and the Panasonic 45-200


the vignetting becomes clear here (where it wasn't as obvious in the normal scene). I've also selected a small section of the central portion of the image to try to minimize the effects which are clearly happening on the edges. Open them up and check them out, it actually isn't as much as a stop in the middle, but it is more in the edges.

Because the camera corrects for this and evens it out I'm feel that this goes some way towards explaining why the exposures are different.

So while there is loss (although uneven) it will mean that the 45-200 will appear darker than the same f-stop on the FD lens.

Perhaps is really going to need that OIS even at the same aperture ... which brings me to the topic of ...


To check this out I decided that I'd wind up the ISO (to 1600 in the lighting conditions) so that I could pull the camera off the tripod and use about 125th of a sec. Given that its a 200mm lens I thought that it would indicate if the OIS makes much difference.

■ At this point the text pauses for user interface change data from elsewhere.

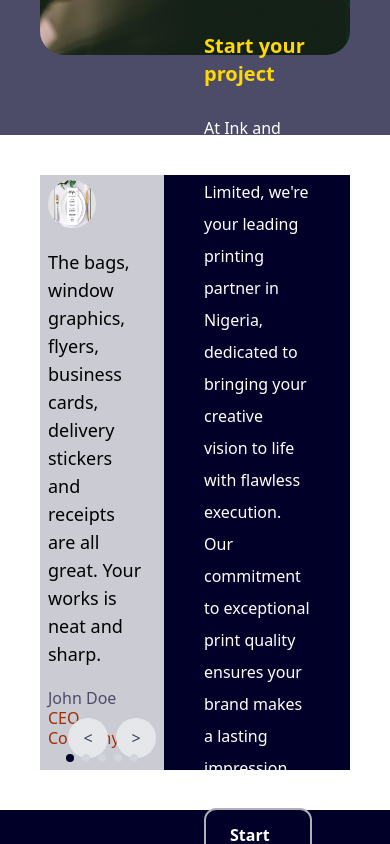
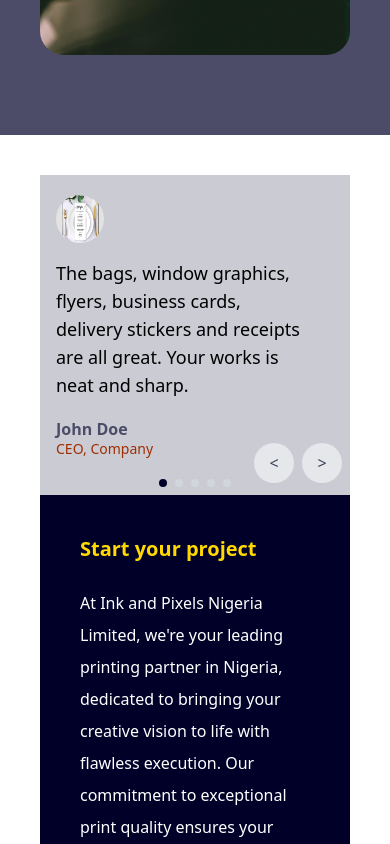
Before and after one commit to Tez-cyber/inks_pixels, a React (Vite) app: page / in a window 390 px wide. Shown: the part 7060-7904 px from the top of the page. Built offline with nearby package versions, Linux system fonts and the light colour scheme.

Commit message:
Made testimonial section responsive

```diff
--- a/src/components/landing/testimonials/testimonialSlider.jsx
+++ b/src/components/landing/testimonials/testimonialSlider.jsx
@@ -20,7 +20,7 @@ export const TestimonialSlider = ({ testimonials }) => {
   }, [testimonials.length]);
 
   return (
-        <div className="h-full flex items-center w-[40%] bg-veryLightBlue py-5 relative overflow-hidden">
+    <div className="h-full flex items-center bg-veryLightBlue py-5 relative overflow-hidden w-full md:w-[70%] lg:w-[50%] xl:w-[40%]">
       <div
         className="flex transition-transform gap-3 duration-1000 ease-in-out w-full"
         style={{ transform: `translateX(-${currentIndex * 100}%)` }}
@@ -28,19 +28,19 @@ export const TestimonialSlider = ({ testimonials }) => {
         {testimonials.map((data, i) => (
           <div
             key={i}
-                        className="flex flex-col justify-between gap-5 mb-4 px-2 w-full shrink-0"
+            className="flex flex-col justify-between gap-5 mb-4 px-4 sm:px-6 md:px-8 w-full shrink-0"
           >
-                        <div className="">
+            <div className="flex flex-col items-start gap-4">
               <img
                 src={data.image}
                 alt={data.name}
                 className="w-12 h-12 rounded-full"
               />
-                            <p className="text-lg w-[90%] pt-5">{data.testimonial}</p>
+              <p className="text-lg w-[90%]">{data.testimonial}</p>
             </div>
-                        <div className='leading-tight'>
-                            <h2 className="text-lightBlue ">{data.name}</h2>
-                            <p className=" text-orange-800">{data.position}</p>
+            <div className="leading-tight">
+              <h2 className="text-lightBlue font-semibold">{data.name}</h2>
+              <p className="text-orange-800 text-sm">{data.position}</p>
             </div>
           </div>
         ))}
@@ -49,13 +49,13 @@ export const TestimonialSlider = ({ testimonials }) => {
         <>
           <button
             onClick={prevSlide}
-                        className="absolute right-14 cursor-pointer bottom-3 bg-gray-200 text-gray-700 size-[40px] rounded-full p-2 transition-all duration-500 ease-in-out hover:bg-darkBlue hover:text-white"
+            className="absolute right-14 cursor-pointer bottom-3 bg-gray-200 text-gray-700 size-[40px] rounded-full p-2 transition-all duration-500 ease-in-out hover:bg-darkBlue hover:text-white md:right-20"
           >
             &lt;
           </button>
           <button
             onClick={nextSlide}
-                        className="absolute right-2 cursor-pointer bottom-3 bg-gray-200 text-gray-700 size-[40px] rounded-full p-2 transition-all duration-500 ease-in-out hover:bg-darkBlue hover:text-white"
+            className="absolute right-2 md:right-6 cursor-pointer bottom-3 bg-gray-200 text-gray-700 size-[40px] rounded-full p-2 transition-all duration-500 ease-in-out hover:bg-darkBlue hover:text-white"
           >
             &gt;
           </button>
@@ -63,7 +63,8 @@ export const TestimonialSlider = ({ testimonials }) => {
             {testimonials.map((_, index) => (
               <div
                 key={index}
-                                className={`w-2 h-2 rounded-full ${index === currentIndex ? 'bg-darkBlue' : 'bg-gray-300'
+                className={`w-2 h-2 rounded-full ${
+                  index === currentIndex ? 'bg-darkBlue' : 'bg-gray-300'
                 } cursor-pointer`}
                 onClick={() => setCurrentIndex(index)}
               ></div>
@@ -74,3 +75,5 @@ export const TestimonialSlider = ({ testimonials }) => {
     </div>
   );
 };
+
+export default TestimonialSlider;
--- a/src/components/landing/testimonials/testimonials.jsx
+++ b/src/components/landing/testimonials/testimonials.jsx
@@ -43,9 +43,9 @@ export const Testimonials = () => {
     ]
     return (
         <section>
-            <div className="flex items-center w-full p-10 h-[80vh]">
+            <div className="flex flex-col items-center w-full p-10 md:h-[90vh] md:flex-row">
                 <TestimonialSlider testimonials={testimonials} />
-                <div className="h-full w-[60%] bg-darkBlue text-white flex flex-col justify-center gap-6 p-10">
+                <div className="h-full bg-darkBlue text-white flex flex-col justify-center gap-6 p-10 md:w-[60%]">
                     <h2 className="font-semibold text-gold text-xl">Start your project</h2>
                     <p className="leading-loose">
                         At Ink and Pixels Nigeria Limited, we're your leading printing partner in
```
Lines whose indentation alone changed are shown as unchanged.
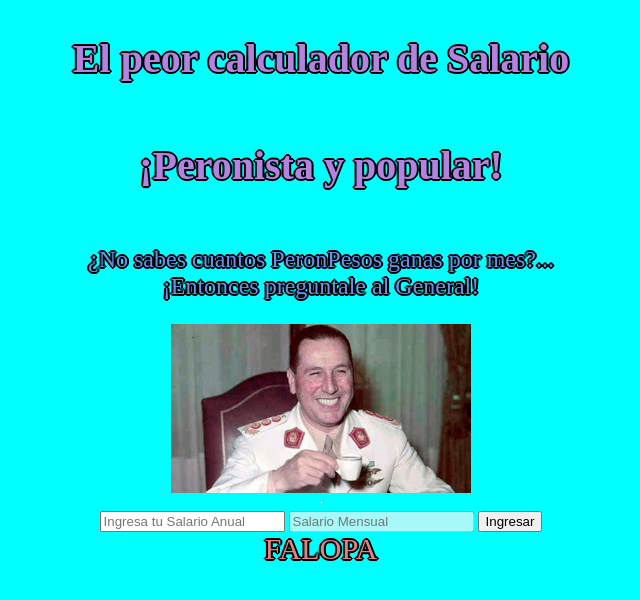
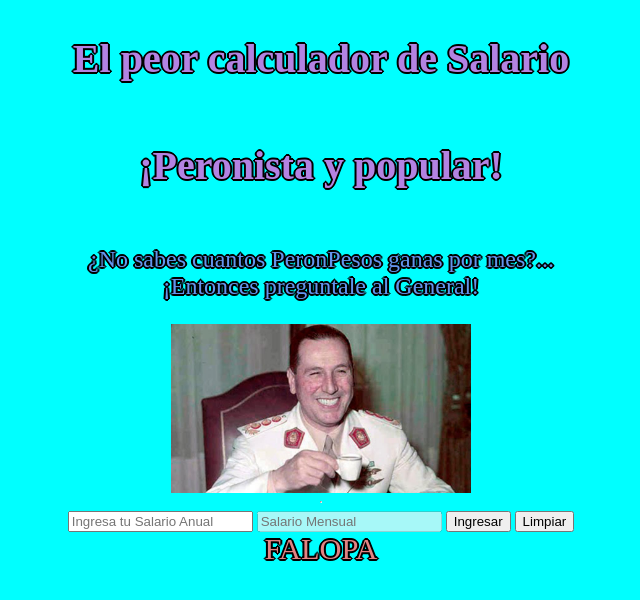
Before and after one commit to davidicabello/clase-5, a plain HTML site: page index.html in a window 1280 px wide. Shown: the whole page, without its empty margins (319-959 px from the left). Drawn offline with Linux system fonts and the light colour scheme.

Commit message:
Clear BUtton
Added a clear button because is more good

```diff
--- a/index.html
+++ b/index.html
@@ -21,6 +21,7 @@
         <input type="text" placeholder="Ingresa tu Salario Anual" id="ingresar-salario" />
         <input type="text" placeholder="Salario Mensual" name="salario-mensual" disabled id="salario-mensual" />
         <input type="submit" value="Ingresar" id="ingresar" />
+        <button type="reset">Limpiar</button>
     </form>
     <div id="resultado">FALOPA</div>
 </body>
```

The left hand side is the FD200 and the right hand side the 45-200. These are camera sourced JPG files, and I have tweaked the exposure on them to try to get black and white levels similar with just a simple small curve adjustment. The 45-200 image is a little sharper which could be because of stabilization and could be due to focus being better.

I actually took quite a few images more than this, but presented this pair because I feel its representative of what I found; that the 45-200 is a little bit sharper at 125th sec hand held with OIS and AF than I could get the FD200.


Personally I feel that this means that while there are some optical advantages to the FD that the combination of AF (to get better focus) and OIS (to help smooth out the shake a little bit) puts the Panasonic 45-200 further ahead.

Added to this I also think that now the price has come down to something reasonable (was € 399 I paid 200 for this one) that it is well worth buying.

Next I'd like to look at the AF performance and how it can make use of some of the snazzy features that the Panasonic provides.

PS I was out yesterday in the snow with actual daylight (gone again today) and took these two with the FD and the 45-200. I think this shows how significantly the vignetting can intrude on images. The FD was at f4 and the Lumix was at f5.6 (NB both wide open)

P1070485 P1070484

those images link to my Flickr photostream, so you can inspect them there a little larger if you wish.

1 comment:

Lens Bubbles said...

Excellent write up on the 45-200. I have had it for months but only used it a few times. It's definitely not a bad lens and is great for traveling, but I can't get used it its slow max. aperture.